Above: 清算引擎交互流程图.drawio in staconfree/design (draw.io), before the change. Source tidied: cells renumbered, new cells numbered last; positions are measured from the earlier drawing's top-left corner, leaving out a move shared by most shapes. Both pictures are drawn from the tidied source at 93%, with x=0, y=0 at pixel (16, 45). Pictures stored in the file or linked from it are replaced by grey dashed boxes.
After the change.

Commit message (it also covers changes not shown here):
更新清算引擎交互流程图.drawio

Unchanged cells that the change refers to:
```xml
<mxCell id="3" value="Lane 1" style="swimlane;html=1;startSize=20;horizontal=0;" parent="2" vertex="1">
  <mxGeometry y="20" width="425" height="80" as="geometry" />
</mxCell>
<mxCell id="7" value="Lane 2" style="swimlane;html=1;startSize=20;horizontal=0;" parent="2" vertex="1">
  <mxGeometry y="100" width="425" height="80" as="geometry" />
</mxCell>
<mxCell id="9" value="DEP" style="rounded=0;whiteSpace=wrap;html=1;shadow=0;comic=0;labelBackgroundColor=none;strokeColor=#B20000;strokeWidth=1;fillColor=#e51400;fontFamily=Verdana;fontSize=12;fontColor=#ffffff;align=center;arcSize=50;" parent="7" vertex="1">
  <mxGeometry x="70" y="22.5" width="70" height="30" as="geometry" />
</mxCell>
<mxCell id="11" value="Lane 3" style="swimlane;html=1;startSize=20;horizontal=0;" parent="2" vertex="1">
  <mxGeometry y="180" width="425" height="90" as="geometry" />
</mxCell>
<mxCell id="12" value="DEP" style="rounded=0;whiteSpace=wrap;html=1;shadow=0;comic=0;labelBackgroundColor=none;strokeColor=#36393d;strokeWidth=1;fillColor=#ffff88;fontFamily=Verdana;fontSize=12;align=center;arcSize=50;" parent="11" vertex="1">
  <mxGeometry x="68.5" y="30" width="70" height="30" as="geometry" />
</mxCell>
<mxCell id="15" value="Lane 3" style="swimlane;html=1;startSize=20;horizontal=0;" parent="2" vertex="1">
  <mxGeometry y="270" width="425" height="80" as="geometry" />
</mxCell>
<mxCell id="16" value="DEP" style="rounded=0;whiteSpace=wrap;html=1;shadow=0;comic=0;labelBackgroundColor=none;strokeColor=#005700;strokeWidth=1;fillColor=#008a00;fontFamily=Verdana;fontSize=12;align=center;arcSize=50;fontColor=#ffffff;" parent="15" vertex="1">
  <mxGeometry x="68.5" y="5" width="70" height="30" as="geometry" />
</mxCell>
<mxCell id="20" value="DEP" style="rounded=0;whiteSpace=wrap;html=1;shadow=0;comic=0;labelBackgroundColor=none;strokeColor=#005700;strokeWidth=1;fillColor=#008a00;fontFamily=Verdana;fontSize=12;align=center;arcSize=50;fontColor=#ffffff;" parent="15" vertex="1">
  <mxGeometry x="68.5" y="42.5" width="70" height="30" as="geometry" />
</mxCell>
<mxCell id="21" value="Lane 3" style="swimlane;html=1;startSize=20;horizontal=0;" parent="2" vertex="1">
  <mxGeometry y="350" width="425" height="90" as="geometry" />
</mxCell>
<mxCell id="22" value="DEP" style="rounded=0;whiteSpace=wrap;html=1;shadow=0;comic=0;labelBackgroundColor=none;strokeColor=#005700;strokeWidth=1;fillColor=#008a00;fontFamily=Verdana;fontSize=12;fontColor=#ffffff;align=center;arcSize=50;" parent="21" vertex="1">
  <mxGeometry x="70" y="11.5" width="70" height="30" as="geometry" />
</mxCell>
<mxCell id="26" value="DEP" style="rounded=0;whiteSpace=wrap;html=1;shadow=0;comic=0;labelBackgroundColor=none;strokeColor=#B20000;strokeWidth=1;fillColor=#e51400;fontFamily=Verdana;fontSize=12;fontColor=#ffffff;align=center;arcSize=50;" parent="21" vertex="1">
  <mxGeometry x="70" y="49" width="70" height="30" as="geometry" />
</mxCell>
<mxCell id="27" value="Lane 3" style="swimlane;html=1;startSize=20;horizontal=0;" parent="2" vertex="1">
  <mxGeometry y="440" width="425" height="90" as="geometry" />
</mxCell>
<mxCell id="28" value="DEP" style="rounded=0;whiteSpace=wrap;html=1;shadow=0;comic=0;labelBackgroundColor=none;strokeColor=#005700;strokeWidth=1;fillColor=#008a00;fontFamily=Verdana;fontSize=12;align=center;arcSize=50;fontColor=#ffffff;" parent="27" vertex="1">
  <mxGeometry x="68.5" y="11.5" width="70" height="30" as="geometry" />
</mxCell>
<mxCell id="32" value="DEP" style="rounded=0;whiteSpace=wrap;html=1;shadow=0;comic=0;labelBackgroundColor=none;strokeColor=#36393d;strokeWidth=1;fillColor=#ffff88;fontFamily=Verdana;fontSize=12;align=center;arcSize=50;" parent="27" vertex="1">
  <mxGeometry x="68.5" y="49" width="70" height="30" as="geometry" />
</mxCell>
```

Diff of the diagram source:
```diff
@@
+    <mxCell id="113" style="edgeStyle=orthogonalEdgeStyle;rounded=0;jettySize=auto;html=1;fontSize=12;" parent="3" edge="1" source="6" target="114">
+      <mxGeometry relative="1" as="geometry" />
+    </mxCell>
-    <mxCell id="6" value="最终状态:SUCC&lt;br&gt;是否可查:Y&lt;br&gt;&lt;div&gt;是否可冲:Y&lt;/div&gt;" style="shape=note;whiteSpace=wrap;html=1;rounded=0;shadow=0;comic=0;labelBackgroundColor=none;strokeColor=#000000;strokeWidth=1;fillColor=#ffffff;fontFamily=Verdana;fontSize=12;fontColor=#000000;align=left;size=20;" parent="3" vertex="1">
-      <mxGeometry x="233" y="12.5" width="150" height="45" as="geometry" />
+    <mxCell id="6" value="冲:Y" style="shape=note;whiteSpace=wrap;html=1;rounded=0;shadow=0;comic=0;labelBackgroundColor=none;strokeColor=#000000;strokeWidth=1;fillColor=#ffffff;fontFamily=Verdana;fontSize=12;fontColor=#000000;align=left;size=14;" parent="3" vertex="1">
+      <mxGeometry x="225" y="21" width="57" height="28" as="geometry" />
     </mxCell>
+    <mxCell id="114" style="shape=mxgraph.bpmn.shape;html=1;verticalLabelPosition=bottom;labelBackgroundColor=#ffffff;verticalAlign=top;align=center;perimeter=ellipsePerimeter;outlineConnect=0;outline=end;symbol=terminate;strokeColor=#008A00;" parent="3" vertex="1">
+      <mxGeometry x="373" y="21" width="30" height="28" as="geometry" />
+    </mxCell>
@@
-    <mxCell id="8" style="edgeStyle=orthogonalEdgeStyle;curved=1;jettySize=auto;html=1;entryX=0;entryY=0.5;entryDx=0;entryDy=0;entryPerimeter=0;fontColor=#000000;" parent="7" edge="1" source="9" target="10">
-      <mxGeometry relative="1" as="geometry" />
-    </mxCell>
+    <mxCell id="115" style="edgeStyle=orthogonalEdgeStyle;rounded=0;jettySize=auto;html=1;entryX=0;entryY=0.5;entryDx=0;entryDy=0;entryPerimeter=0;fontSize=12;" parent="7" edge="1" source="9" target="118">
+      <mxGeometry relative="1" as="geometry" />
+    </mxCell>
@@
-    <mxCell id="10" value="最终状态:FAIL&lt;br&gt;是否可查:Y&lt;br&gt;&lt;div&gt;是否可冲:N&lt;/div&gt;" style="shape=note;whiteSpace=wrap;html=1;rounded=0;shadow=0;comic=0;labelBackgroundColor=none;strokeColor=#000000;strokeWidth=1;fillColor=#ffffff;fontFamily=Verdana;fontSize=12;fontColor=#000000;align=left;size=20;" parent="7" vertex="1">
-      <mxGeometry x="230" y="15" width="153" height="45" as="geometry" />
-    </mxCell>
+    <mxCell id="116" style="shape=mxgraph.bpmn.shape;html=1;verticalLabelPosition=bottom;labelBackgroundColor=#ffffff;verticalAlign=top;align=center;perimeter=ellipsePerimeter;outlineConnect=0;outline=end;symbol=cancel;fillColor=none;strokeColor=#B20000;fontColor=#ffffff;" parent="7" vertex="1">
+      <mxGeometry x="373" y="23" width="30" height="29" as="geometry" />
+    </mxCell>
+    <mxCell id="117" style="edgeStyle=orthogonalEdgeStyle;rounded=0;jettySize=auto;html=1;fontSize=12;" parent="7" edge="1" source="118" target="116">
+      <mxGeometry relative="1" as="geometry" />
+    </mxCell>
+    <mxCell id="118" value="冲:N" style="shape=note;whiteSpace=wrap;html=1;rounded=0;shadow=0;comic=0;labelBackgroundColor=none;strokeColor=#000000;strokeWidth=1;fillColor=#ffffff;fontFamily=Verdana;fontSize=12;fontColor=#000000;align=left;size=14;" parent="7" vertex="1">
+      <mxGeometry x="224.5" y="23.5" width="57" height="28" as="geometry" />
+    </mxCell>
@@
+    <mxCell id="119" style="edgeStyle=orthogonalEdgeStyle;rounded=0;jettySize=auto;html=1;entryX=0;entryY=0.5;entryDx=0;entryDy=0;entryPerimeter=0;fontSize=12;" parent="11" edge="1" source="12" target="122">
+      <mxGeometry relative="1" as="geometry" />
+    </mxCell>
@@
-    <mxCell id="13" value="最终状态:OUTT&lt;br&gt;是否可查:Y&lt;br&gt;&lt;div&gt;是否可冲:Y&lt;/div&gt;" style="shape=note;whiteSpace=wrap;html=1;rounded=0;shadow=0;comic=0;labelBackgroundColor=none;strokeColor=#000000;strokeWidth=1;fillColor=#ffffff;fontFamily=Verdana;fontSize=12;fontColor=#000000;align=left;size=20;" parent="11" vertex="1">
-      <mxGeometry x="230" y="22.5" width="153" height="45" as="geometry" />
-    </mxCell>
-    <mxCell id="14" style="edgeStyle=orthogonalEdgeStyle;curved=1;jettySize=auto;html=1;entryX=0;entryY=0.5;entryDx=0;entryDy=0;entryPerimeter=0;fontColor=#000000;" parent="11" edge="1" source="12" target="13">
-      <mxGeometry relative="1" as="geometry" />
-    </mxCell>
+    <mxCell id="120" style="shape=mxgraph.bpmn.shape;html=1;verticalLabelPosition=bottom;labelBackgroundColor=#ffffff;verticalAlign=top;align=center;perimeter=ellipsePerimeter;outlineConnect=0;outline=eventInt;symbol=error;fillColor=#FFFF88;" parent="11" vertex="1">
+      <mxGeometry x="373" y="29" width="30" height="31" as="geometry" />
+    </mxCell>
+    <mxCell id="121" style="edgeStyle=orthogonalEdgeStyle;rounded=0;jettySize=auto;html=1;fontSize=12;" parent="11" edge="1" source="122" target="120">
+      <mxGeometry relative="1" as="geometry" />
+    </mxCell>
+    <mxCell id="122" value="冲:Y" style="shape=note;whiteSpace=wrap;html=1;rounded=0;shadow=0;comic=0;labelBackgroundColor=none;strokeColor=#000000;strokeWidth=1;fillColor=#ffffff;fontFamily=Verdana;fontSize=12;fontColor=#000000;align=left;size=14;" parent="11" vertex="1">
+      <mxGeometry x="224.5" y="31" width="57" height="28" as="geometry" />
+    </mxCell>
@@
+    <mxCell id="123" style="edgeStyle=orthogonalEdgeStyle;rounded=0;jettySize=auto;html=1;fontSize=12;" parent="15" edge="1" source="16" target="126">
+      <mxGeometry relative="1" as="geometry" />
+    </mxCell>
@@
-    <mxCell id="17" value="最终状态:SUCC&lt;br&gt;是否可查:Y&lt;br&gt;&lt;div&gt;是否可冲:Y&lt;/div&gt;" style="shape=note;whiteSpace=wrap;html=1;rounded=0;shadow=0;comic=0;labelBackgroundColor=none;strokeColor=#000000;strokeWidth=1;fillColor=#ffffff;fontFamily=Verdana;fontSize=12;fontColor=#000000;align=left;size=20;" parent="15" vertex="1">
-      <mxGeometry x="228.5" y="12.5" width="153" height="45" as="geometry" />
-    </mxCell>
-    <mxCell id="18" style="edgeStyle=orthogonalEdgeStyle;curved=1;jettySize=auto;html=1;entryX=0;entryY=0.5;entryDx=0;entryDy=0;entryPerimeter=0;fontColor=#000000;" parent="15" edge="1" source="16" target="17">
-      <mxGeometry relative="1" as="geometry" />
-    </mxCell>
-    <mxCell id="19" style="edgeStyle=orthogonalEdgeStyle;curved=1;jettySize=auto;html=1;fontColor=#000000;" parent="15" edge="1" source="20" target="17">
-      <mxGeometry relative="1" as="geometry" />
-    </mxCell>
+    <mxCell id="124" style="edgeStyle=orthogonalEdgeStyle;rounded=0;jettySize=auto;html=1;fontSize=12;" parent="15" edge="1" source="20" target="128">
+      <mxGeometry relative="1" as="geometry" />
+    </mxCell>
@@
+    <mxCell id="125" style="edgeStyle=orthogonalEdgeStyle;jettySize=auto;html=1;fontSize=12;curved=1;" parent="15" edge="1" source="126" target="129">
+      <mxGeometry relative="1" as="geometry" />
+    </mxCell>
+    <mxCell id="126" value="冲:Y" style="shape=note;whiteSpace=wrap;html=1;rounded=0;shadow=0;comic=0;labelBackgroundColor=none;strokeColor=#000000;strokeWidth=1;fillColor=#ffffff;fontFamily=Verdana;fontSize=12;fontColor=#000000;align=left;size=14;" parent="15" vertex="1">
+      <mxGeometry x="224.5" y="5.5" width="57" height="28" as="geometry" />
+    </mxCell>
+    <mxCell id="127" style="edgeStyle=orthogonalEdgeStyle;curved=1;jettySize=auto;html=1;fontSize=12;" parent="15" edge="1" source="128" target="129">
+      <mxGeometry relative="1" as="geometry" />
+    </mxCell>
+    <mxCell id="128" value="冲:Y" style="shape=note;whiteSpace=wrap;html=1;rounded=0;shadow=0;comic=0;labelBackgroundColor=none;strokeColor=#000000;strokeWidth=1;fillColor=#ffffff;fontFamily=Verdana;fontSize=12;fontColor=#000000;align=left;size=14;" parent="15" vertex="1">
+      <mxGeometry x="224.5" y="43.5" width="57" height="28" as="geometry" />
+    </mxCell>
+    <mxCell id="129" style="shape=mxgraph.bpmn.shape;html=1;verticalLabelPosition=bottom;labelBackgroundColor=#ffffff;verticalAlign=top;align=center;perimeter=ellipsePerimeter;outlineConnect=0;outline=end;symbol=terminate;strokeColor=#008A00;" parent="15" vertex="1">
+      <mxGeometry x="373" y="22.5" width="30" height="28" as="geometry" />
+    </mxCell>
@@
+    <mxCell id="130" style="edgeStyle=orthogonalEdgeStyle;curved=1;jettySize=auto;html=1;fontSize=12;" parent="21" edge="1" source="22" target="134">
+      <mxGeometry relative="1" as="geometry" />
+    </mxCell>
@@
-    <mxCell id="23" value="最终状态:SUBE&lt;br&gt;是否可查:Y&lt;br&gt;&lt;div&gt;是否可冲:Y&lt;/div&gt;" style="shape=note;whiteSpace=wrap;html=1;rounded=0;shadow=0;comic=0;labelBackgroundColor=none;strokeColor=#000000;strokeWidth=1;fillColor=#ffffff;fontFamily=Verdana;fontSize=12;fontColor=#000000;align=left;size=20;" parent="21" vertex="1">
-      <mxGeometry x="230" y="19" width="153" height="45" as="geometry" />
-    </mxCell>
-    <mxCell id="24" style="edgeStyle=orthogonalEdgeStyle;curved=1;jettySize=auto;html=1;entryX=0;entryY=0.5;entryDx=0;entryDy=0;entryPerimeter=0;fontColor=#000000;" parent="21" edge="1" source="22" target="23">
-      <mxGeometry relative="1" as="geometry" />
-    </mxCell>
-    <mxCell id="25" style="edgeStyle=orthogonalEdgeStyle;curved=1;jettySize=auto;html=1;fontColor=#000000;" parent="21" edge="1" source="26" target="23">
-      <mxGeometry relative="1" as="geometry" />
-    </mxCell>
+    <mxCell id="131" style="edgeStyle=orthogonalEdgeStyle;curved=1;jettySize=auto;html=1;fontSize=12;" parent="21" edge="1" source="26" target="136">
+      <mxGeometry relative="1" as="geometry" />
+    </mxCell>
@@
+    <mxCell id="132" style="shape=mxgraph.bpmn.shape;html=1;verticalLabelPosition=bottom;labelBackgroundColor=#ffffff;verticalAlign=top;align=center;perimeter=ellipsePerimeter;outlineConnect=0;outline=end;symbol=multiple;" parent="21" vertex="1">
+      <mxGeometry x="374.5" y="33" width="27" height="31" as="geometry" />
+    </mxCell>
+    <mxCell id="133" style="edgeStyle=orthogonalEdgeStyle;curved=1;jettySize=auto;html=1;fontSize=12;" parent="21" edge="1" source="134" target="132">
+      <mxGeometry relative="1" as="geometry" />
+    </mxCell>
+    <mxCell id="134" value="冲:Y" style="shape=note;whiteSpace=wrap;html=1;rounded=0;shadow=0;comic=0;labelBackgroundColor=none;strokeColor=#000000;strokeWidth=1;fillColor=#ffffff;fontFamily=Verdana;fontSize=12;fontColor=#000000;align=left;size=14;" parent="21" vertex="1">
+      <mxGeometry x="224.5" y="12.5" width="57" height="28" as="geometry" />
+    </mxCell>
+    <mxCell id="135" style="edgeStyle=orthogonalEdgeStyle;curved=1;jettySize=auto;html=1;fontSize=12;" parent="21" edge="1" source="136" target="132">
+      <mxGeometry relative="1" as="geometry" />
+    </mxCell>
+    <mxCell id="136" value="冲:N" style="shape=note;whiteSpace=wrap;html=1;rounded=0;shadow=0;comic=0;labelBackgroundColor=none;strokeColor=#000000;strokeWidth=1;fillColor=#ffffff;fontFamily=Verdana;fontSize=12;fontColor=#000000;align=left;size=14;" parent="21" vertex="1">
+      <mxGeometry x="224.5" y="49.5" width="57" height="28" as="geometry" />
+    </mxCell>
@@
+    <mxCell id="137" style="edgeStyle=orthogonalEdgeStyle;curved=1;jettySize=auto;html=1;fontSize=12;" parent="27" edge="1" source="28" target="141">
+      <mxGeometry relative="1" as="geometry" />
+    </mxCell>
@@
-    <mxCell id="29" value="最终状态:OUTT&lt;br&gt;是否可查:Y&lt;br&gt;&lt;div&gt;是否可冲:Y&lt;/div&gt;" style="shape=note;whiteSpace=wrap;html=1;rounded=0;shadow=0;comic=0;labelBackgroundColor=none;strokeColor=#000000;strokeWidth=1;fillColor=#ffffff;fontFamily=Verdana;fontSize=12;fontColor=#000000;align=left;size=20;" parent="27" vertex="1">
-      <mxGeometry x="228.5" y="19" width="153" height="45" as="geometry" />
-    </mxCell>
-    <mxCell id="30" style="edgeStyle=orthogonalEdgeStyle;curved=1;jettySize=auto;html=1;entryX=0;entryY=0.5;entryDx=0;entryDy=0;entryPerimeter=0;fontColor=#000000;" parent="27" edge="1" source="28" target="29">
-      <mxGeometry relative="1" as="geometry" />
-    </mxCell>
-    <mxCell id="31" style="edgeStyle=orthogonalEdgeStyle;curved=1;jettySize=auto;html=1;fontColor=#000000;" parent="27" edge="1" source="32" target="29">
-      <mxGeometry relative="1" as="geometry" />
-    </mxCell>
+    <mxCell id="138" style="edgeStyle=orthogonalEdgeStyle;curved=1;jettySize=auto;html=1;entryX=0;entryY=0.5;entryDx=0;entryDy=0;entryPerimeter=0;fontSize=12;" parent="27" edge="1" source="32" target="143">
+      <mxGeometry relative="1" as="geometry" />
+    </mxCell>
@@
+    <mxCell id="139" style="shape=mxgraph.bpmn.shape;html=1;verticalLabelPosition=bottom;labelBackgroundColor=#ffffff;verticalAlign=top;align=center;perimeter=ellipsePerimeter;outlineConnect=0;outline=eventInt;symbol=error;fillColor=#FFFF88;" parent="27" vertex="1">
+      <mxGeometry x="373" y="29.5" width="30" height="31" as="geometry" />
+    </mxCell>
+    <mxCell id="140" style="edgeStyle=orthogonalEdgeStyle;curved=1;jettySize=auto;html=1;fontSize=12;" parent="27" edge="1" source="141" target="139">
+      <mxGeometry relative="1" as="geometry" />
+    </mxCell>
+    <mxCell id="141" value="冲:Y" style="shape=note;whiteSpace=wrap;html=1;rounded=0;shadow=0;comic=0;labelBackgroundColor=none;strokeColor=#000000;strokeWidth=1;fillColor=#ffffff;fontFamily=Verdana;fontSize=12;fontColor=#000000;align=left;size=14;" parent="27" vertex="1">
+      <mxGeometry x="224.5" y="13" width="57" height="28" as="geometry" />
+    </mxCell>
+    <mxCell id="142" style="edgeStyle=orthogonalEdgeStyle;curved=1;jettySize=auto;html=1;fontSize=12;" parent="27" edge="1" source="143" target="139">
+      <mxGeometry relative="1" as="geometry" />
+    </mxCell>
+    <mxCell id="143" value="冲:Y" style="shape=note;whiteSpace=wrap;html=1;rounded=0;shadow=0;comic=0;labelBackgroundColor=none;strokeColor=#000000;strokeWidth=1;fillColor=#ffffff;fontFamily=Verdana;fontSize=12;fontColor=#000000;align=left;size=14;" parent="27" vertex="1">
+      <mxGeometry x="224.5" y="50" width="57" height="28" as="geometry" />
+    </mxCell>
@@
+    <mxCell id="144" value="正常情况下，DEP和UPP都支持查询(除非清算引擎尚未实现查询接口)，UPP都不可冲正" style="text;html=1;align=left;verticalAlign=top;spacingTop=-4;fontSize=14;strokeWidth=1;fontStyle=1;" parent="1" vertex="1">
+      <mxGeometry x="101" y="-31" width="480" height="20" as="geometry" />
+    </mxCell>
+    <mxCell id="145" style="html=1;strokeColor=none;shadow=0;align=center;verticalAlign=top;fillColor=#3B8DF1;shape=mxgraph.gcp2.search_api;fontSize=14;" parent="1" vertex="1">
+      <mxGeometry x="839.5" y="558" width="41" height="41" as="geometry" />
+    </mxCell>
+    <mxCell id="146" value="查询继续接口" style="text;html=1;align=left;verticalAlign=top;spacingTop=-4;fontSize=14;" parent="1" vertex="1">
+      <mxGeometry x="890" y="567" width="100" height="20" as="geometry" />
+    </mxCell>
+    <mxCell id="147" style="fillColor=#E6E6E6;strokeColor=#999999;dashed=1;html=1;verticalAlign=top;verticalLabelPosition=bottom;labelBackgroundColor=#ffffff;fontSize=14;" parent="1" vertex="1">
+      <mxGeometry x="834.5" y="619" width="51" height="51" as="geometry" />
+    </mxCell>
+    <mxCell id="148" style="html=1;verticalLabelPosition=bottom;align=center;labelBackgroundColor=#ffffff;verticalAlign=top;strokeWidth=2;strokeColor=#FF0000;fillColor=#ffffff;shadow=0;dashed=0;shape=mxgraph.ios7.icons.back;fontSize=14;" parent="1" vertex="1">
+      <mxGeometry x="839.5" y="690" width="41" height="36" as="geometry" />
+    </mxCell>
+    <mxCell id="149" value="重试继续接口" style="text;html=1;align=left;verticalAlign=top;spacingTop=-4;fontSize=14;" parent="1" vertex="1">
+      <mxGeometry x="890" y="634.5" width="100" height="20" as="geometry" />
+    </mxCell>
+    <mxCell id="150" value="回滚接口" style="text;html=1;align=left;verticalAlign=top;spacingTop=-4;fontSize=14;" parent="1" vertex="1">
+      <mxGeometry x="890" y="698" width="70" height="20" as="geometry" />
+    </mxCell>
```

....

_Exercise_
Go through the entries above and copy every line containing "dashed".

_Response_
Above: 清算引擎交互流程图.drawio in staconfree/design (draw.io), before the change. Source tidied: cells renumbered, new cells numbered last; positions are measured from the earlier drawing's top-left corner, leaving out a move shared by most shapes. Both pictures are drawn from the tidied source at 93%, with x=0, y=0 at pixel (16, 45). Pictures stored in the file or linked from it are replaced by grey dashed boxes.
+    <mxCell id="147" style="fillColor=#E6E6E6;strokeColor=#999999;dashed=1;html=1;verticalAlign=top;verticalLabelPosition=bottom;labelBackgroundColor=#ffffff;fontSize=14;" parent="1" vertex="1">
+    <mxCell id="148" style="html=1;verticalLabelPosition=bottom;align=center;labelBackgroundColor=#ffffff;verticalAlign=top;strokeWidth=2;strokeColor=#FF0000;fillColor=#ffffff;shadow=0;dashed=0;shape=mxgraph.ios7.icons.back;fontSize=14;" parent="1" vertex="1">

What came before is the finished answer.